What is expected
For the records below, give the number of lines containing the word "Wanderers" and no other text.

Records for this exercise

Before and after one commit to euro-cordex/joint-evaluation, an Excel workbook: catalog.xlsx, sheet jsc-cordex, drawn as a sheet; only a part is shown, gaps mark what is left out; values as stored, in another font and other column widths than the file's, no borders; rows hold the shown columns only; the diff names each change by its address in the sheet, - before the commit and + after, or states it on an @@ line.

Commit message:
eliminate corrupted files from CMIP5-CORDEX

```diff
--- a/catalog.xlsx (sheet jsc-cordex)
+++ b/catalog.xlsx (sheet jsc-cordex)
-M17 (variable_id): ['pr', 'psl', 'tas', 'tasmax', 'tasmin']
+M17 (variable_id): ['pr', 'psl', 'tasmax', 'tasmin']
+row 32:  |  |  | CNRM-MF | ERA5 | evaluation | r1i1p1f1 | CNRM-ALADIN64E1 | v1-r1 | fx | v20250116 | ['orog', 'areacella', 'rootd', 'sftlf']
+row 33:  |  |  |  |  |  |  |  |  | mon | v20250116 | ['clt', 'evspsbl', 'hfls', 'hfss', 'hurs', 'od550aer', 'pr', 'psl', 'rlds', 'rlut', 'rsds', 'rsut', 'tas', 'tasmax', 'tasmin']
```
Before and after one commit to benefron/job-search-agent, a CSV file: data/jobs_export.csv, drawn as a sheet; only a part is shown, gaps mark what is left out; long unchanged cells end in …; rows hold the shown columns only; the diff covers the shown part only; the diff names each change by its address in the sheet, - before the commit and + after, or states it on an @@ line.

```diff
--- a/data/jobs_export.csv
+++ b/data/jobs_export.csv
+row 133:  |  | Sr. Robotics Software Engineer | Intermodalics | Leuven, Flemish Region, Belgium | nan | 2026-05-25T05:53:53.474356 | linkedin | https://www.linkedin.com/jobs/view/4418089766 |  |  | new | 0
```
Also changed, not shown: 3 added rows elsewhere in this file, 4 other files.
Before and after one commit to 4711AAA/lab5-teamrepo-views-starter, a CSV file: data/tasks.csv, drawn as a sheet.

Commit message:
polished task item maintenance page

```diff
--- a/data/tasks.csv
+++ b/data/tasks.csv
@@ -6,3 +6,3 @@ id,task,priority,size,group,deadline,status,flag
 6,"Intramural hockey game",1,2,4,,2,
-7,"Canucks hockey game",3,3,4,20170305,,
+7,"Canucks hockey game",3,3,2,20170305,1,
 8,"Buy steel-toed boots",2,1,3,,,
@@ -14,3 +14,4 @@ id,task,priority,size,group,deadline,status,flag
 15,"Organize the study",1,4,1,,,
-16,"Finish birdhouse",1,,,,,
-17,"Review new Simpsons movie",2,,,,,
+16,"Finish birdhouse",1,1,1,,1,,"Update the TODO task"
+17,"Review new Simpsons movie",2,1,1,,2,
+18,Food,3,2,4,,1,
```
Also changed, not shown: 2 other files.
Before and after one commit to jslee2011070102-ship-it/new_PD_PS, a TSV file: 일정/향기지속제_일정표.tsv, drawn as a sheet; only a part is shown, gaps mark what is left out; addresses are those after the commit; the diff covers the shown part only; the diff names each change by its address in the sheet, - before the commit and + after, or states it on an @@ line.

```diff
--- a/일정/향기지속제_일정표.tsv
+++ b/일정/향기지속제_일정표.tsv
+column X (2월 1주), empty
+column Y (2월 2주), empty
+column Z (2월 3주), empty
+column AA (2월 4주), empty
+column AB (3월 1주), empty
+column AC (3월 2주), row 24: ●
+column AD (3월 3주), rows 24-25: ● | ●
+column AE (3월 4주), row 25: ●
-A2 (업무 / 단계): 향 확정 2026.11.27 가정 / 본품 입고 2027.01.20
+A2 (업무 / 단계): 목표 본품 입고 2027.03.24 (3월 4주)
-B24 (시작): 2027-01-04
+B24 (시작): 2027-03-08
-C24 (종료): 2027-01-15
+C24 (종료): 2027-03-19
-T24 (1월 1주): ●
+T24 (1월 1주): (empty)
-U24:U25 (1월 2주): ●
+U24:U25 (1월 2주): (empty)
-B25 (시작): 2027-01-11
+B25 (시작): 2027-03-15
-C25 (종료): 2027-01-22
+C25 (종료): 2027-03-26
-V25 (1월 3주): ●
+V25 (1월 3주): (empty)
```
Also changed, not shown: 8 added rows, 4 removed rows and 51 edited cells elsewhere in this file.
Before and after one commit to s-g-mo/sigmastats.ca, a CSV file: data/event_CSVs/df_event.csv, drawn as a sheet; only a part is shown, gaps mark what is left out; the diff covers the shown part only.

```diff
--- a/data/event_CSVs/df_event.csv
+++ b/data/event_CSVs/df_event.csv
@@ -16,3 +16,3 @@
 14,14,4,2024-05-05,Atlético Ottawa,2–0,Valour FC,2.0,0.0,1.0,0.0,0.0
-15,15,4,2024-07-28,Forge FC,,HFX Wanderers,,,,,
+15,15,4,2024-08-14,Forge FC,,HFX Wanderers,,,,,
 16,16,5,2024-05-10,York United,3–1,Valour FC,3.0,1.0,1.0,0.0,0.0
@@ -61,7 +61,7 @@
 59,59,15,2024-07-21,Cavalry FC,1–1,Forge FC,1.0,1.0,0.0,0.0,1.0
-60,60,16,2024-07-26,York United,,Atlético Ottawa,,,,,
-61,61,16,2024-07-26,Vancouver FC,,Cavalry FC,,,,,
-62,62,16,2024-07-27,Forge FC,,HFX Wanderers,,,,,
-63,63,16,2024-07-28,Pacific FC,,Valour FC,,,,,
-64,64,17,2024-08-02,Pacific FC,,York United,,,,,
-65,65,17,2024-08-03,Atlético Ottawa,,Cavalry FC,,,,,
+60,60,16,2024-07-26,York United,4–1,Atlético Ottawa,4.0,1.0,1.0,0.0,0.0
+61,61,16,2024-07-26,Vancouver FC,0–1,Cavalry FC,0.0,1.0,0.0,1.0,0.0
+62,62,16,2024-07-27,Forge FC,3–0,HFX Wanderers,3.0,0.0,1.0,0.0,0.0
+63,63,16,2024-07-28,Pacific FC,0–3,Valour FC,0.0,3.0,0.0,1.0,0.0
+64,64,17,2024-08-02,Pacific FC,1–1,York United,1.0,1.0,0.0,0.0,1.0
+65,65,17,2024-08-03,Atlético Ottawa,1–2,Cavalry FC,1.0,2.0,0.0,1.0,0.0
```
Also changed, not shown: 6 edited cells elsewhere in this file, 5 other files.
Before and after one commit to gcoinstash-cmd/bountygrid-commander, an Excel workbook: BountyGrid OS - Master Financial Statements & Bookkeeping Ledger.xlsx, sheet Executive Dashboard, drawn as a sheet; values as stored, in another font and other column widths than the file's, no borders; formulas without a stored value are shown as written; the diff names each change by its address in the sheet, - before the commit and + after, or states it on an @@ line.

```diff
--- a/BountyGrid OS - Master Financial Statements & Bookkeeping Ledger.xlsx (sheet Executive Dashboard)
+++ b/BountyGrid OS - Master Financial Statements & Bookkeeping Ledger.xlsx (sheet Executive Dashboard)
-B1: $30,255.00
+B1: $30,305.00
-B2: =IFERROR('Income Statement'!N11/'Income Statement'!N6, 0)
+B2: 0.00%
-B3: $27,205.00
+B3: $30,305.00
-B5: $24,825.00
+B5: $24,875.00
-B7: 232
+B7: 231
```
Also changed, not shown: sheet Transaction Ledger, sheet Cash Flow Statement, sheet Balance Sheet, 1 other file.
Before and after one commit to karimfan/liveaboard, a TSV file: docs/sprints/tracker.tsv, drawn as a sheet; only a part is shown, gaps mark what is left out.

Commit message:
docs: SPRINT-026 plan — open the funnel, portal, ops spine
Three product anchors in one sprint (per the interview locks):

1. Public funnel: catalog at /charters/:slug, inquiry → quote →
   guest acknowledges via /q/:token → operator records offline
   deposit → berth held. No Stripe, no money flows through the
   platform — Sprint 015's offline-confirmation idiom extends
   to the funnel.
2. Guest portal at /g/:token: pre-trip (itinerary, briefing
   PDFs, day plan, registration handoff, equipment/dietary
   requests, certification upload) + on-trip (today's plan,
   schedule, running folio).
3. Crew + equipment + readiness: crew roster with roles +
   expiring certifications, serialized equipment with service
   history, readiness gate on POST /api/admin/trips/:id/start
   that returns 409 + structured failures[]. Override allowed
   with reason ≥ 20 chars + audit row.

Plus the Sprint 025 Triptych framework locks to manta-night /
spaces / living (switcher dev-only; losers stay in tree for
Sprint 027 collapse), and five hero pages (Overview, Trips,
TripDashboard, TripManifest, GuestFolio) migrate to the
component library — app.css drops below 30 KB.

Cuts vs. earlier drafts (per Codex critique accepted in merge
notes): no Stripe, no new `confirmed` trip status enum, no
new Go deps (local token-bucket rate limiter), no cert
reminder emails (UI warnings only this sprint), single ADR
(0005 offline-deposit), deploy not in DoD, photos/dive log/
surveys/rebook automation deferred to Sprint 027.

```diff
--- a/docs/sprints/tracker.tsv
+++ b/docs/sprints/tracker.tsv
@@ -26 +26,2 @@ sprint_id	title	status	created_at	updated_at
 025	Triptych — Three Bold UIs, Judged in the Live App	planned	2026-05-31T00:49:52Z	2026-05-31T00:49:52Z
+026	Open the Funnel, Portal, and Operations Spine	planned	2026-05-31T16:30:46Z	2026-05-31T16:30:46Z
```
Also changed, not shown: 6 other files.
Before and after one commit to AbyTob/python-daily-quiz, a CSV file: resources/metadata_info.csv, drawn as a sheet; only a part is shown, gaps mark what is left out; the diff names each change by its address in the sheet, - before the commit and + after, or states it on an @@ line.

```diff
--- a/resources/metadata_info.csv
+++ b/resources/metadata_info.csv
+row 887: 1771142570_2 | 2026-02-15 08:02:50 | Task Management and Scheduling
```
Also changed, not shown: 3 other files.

Exercise output
4